## Task material
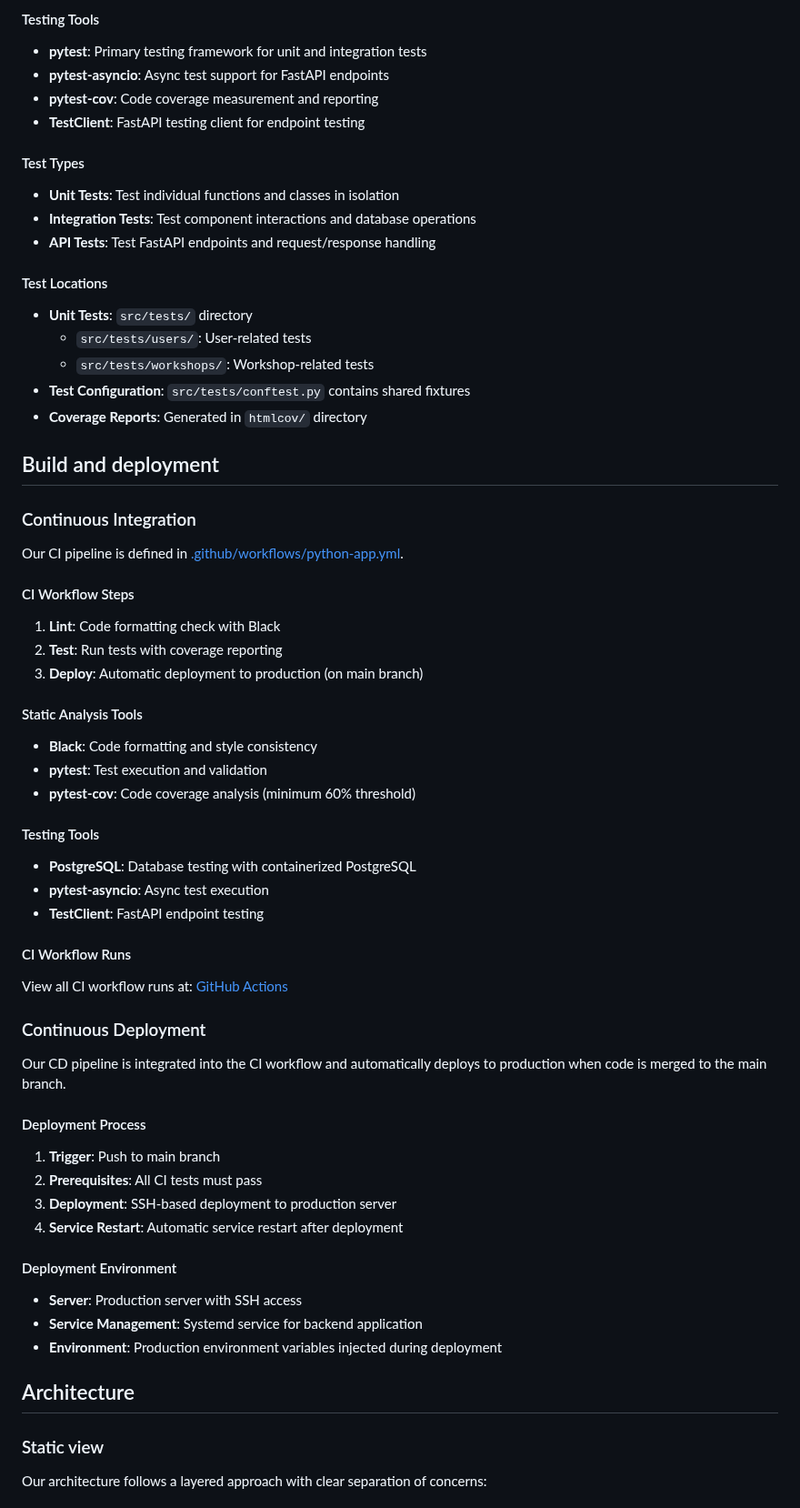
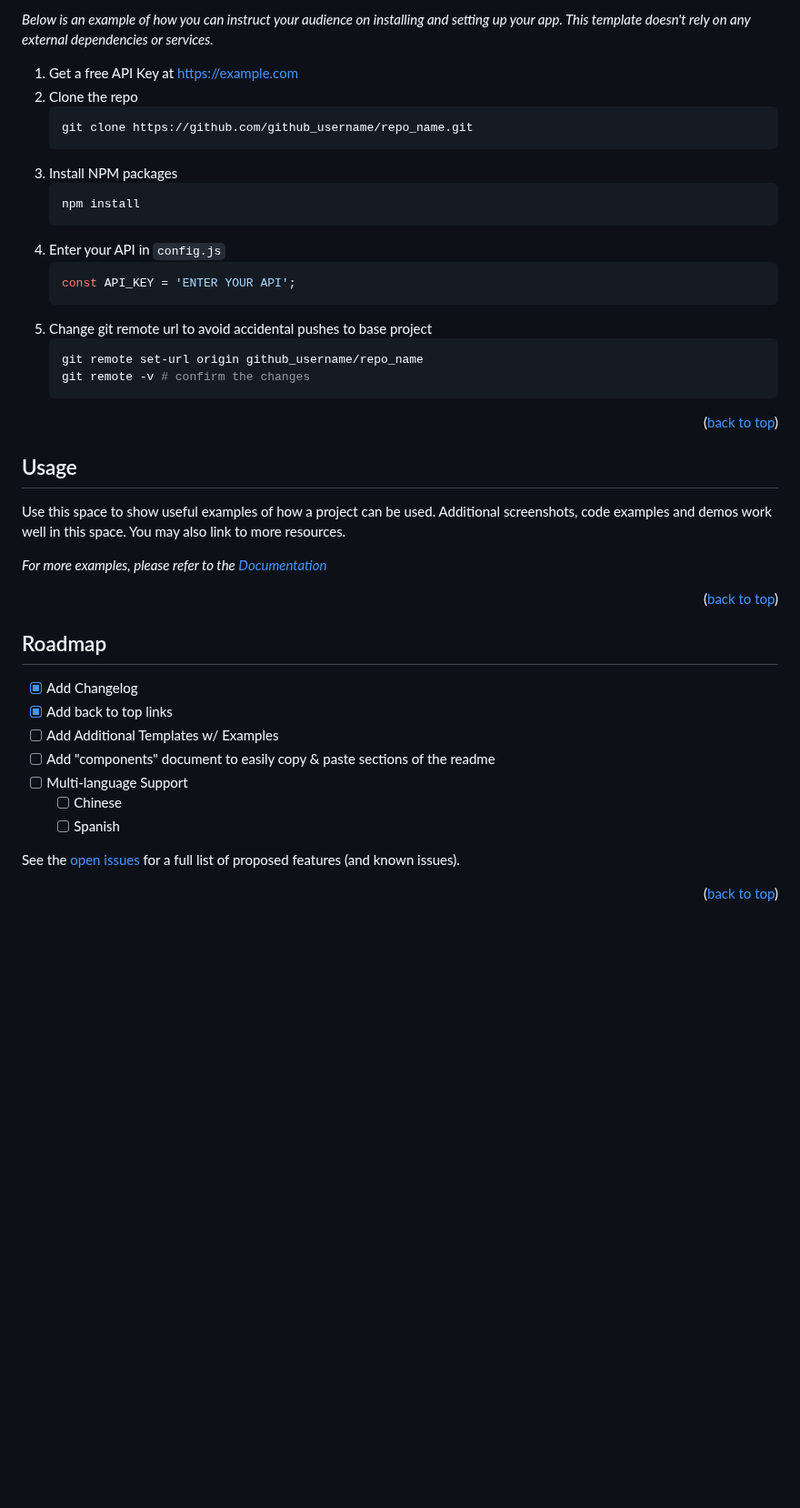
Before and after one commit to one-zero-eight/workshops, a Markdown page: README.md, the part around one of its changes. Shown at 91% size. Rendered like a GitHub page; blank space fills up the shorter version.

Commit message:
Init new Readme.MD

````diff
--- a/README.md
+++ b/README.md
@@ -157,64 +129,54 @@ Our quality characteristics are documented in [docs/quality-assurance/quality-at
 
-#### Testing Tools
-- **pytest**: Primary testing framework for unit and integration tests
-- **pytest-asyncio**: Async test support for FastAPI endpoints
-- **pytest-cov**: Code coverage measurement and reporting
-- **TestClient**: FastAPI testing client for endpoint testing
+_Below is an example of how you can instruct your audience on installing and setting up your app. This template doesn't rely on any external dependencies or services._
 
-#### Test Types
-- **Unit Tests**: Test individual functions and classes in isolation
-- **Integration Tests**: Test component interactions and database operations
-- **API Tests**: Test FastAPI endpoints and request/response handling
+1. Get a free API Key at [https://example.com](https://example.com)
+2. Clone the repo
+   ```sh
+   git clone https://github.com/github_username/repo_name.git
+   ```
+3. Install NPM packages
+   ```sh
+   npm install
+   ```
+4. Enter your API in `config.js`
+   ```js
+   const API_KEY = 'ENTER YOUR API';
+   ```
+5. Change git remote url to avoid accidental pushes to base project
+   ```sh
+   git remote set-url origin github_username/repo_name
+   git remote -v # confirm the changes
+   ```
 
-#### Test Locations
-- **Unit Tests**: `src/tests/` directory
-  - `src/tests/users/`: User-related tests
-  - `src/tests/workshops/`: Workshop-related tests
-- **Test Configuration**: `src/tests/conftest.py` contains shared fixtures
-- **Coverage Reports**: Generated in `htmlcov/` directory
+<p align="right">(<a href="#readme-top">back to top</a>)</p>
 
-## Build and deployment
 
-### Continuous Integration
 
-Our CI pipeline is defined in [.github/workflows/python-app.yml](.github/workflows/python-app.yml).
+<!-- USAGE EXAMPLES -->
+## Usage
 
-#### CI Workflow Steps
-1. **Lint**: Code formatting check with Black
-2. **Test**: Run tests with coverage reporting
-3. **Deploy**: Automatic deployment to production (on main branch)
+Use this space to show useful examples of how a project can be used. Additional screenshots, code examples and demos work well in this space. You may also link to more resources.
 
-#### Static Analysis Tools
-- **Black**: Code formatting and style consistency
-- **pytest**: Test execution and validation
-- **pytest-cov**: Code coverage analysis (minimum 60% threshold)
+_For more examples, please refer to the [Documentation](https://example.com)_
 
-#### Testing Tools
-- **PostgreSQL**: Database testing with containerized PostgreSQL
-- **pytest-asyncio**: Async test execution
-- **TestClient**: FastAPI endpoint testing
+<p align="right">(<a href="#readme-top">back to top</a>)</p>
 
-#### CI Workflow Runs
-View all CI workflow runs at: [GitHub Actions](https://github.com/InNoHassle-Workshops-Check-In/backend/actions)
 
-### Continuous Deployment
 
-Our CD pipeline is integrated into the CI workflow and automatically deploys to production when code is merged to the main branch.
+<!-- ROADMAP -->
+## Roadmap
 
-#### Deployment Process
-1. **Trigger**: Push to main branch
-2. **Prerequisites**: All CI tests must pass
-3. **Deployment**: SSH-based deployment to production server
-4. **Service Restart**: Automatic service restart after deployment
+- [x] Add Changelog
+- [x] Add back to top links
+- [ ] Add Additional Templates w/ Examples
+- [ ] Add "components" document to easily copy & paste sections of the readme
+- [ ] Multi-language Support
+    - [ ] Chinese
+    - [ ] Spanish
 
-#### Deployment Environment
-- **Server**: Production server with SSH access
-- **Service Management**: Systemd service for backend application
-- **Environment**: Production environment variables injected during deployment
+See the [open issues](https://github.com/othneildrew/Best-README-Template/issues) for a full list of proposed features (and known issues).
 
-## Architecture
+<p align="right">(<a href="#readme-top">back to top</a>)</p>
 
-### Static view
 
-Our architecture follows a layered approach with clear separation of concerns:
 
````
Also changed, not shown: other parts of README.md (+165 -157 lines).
---
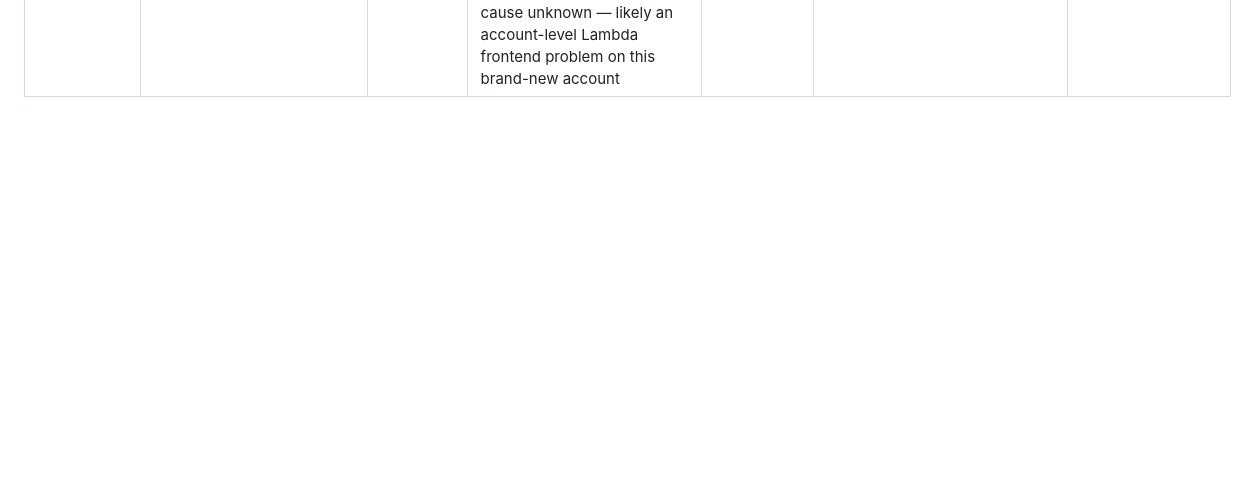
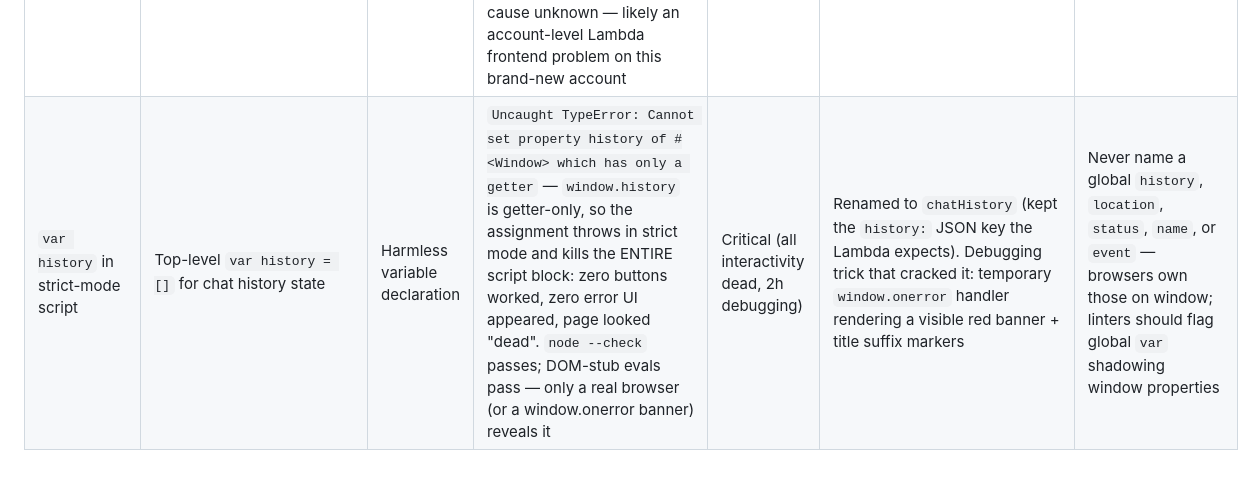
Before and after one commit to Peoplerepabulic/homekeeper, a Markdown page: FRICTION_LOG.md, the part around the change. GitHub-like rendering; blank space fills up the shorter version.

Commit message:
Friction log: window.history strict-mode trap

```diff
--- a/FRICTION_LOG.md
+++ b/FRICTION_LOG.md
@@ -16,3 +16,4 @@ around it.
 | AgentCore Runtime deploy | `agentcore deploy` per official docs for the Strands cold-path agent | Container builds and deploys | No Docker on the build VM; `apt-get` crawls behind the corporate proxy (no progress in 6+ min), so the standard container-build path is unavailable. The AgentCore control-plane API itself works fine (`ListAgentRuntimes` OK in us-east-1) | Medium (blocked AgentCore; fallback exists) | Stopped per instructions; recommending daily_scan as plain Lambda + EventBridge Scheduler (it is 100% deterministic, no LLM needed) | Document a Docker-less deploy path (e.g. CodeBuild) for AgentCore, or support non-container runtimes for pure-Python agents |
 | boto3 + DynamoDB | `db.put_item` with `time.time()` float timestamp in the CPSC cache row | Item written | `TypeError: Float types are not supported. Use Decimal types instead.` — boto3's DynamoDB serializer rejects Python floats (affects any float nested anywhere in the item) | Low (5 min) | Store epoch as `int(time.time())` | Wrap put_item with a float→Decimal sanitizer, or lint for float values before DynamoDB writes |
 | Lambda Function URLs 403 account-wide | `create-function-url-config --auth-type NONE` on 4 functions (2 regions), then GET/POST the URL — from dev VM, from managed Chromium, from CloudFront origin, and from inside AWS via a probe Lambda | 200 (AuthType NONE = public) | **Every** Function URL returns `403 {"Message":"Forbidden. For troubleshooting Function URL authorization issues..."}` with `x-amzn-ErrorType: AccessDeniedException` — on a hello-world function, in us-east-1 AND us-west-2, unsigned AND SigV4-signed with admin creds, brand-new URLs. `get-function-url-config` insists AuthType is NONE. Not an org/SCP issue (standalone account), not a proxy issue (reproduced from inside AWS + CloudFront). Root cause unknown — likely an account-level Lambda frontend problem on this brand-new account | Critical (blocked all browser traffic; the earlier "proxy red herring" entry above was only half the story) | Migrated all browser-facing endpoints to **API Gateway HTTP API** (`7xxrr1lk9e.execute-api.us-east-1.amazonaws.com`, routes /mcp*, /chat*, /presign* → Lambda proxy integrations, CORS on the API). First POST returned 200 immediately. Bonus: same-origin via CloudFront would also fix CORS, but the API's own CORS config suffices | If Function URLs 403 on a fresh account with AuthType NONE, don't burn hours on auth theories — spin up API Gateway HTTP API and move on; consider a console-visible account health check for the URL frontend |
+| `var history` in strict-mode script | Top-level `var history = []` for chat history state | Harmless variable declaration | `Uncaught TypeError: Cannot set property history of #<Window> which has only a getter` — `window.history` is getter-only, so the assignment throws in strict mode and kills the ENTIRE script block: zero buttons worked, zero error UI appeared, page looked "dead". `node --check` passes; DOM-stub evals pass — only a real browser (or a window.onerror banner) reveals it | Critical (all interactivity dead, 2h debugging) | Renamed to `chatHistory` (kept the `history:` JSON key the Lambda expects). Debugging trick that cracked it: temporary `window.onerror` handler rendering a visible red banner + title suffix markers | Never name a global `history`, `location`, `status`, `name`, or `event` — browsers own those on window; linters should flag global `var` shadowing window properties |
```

## Exercise goal
Show me every line of the entries above that holds "branch".

## Task answer
-3. **Deploy**: Automatic deployment to production (on main branch)
-Our CD pipeline is integrated into the CI workflow and automatically deploys to production when code is merged to the main branch.
-1. **Trigger**: Push to main branch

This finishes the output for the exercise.